From the hotel we head north up Henry Hudson Parkway through the entire Riverside Park to Harlem. Located nearly 40 blocks north of Central Park is the building that houses the National Dance Institute (NDI), which alone takes up almost half the block. Its founder, Jacques d’Amboise, is now 82, but still energetically and enthusiastically narrates stories from his 33 years as a professional dancer.

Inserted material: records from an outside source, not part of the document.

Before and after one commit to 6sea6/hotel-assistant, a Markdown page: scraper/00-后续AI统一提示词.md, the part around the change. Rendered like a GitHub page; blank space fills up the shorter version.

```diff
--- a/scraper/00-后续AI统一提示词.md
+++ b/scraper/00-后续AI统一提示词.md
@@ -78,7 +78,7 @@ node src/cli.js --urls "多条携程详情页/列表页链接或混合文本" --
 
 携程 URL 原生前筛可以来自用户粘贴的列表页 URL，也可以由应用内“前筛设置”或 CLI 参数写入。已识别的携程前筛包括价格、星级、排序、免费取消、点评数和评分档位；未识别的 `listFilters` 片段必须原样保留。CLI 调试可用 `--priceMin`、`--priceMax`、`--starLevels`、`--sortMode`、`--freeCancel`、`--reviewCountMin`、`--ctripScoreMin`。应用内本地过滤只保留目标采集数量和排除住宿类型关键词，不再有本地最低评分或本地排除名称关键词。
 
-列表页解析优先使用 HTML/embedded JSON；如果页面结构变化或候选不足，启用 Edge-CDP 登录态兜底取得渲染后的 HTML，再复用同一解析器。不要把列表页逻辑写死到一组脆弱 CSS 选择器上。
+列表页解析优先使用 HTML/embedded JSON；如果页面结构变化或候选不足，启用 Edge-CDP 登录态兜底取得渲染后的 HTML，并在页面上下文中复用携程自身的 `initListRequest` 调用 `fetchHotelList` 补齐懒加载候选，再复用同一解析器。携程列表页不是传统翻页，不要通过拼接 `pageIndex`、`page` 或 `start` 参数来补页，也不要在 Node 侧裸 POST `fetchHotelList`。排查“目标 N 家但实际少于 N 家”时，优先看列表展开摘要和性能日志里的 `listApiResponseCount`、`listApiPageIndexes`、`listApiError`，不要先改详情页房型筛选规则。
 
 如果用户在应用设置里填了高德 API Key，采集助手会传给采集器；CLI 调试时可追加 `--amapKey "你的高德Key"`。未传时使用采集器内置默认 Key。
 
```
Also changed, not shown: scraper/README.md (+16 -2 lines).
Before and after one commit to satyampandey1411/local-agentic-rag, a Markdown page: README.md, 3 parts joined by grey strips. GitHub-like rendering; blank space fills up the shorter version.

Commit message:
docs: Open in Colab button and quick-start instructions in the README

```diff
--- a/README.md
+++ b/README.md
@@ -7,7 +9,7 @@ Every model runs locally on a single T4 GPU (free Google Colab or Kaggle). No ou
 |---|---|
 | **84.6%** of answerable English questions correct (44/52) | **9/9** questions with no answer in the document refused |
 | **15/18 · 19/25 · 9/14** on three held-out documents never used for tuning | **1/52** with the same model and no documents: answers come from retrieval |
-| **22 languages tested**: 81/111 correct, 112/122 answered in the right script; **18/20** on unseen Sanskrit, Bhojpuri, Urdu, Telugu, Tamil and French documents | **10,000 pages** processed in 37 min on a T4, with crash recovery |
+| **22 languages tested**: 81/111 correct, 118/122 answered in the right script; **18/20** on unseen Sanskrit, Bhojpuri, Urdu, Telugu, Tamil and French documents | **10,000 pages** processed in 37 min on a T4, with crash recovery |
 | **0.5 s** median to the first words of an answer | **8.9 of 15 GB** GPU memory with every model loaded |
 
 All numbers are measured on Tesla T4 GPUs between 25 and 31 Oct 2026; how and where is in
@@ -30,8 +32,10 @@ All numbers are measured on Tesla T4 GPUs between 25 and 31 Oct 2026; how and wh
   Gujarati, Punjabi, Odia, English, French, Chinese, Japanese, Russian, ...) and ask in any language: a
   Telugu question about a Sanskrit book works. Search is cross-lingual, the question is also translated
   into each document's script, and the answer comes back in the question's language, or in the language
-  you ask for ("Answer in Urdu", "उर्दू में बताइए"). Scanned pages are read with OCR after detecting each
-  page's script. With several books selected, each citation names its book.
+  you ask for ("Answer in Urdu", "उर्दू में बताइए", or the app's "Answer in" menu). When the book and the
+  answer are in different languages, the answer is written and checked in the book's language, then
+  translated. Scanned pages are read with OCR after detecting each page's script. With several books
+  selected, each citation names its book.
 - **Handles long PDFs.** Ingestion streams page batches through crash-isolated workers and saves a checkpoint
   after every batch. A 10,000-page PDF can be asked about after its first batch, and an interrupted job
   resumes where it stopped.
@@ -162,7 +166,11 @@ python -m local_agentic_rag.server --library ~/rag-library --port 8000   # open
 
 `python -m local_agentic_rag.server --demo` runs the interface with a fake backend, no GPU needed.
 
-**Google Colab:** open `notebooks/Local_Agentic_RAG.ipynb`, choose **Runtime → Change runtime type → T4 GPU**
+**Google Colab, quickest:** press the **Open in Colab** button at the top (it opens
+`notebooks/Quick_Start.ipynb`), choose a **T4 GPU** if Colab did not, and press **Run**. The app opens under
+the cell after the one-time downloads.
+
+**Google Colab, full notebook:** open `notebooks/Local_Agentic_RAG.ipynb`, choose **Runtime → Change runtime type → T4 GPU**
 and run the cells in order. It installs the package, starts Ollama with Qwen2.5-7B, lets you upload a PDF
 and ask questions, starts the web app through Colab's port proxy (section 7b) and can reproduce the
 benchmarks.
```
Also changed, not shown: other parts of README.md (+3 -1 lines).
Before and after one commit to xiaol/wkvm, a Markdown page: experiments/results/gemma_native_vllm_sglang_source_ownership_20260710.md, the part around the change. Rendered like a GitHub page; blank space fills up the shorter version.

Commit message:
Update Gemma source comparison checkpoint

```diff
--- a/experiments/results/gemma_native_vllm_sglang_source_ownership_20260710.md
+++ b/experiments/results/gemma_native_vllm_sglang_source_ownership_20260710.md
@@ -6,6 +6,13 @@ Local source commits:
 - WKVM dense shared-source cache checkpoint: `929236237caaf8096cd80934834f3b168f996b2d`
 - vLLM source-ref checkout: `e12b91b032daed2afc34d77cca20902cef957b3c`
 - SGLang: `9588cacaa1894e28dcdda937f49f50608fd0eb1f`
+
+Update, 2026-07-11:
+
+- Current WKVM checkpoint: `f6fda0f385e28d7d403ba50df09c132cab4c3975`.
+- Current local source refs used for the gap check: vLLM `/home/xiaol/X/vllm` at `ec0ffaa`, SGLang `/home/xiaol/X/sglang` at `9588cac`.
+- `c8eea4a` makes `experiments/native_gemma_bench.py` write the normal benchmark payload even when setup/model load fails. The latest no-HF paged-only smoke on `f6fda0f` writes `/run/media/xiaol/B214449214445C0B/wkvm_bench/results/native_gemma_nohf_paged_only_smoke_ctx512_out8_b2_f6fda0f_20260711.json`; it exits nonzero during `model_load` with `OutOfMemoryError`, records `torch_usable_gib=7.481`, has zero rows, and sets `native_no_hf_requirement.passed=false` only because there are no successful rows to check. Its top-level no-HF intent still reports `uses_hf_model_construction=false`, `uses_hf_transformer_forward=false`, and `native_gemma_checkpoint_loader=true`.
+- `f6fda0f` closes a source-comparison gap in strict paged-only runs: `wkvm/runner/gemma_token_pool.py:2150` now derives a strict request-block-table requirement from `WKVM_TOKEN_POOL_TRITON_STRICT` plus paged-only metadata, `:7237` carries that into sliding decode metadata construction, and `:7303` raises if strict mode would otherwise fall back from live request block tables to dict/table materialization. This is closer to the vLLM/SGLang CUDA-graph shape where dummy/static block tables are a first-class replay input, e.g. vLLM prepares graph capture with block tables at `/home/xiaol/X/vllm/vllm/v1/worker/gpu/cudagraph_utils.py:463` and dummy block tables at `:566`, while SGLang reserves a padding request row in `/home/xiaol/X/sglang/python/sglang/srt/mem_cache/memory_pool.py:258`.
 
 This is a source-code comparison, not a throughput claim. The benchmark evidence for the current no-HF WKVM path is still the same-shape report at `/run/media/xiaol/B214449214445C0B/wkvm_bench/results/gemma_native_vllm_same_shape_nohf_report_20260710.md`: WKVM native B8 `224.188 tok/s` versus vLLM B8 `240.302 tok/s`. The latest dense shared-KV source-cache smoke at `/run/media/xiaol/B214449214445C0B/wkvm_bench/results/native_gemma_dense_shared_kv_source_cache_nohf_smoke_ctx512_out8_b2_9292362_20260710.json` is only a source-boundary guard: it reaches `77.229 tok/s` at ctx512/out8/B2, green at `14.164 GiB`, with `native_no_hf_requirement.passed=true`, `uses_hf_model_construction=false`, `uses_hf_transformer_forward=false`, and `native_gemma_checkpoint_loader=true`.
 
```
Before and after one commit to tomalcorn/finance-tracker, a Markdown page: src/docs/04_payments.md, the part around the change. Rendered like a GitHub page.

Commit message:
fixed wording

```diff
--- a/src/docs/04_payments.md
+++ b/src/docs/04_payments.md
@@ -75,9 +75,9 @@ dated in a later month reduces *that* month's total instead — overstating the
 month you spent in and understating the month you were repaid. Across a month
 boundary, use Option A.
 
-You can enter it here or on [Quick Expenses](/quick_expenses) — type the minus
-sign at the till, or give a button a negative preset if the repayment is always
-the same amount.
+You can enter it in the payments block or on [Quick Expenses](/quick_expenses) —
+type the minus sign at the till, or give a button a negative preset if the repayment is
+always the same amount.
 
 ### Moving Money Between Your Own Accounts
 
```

He and Joachim Król look at a scene from the film adaptation of the musical “Carousel”: Billy Bigelow, the American Liliom, returns to Earth 16 years after his suicide and watches his daughter Louise dance carefree with a fairground boy who resembles the carousel barker Billy Bigelow. This scene is danced in an inimitable style by Jacques d’Amboise, who still remembers the shooting as if it were yesterday, even though more than 60 years have passed since then. Król and d’Amboise talk about books, poems, and songs and even sing “You’ll never walk alone” together. “That was quite a remarkable visit full of anecdotes and stories,” Król concluded.
D’Amboise discovered dancing after once being forced by his mother to accompany his sister to a dance class, where he joined in—the start of an unparalleled career. The U.S. ballet dancer became a member of the New York City Ballet at the tender age of 15 and a solo dancer two years later. To give children from all social strata an understanding of dancing, in 1976 he founded the NDI, which offers free dance lessons at state schools, many of which are in low-income problem areas. D’Amboise believes that dancing is the most accessible form of art, because all that is needed is the human body, which one moves in time to the music.
In the large ballroom in the basement of the building, we are given the opportunity to watch some of his protégés doing freestyle jazz. While the main focus of the classes is on enjoying dance, many students put a lot of work in and want to make progress. Most of all, the feeling that dancing creates in the body increases children’ self-confidence and gives them an understanding of the principles of creativity and performance, d’Amboise says: “They learn that they can achieve something and believe in themselves.”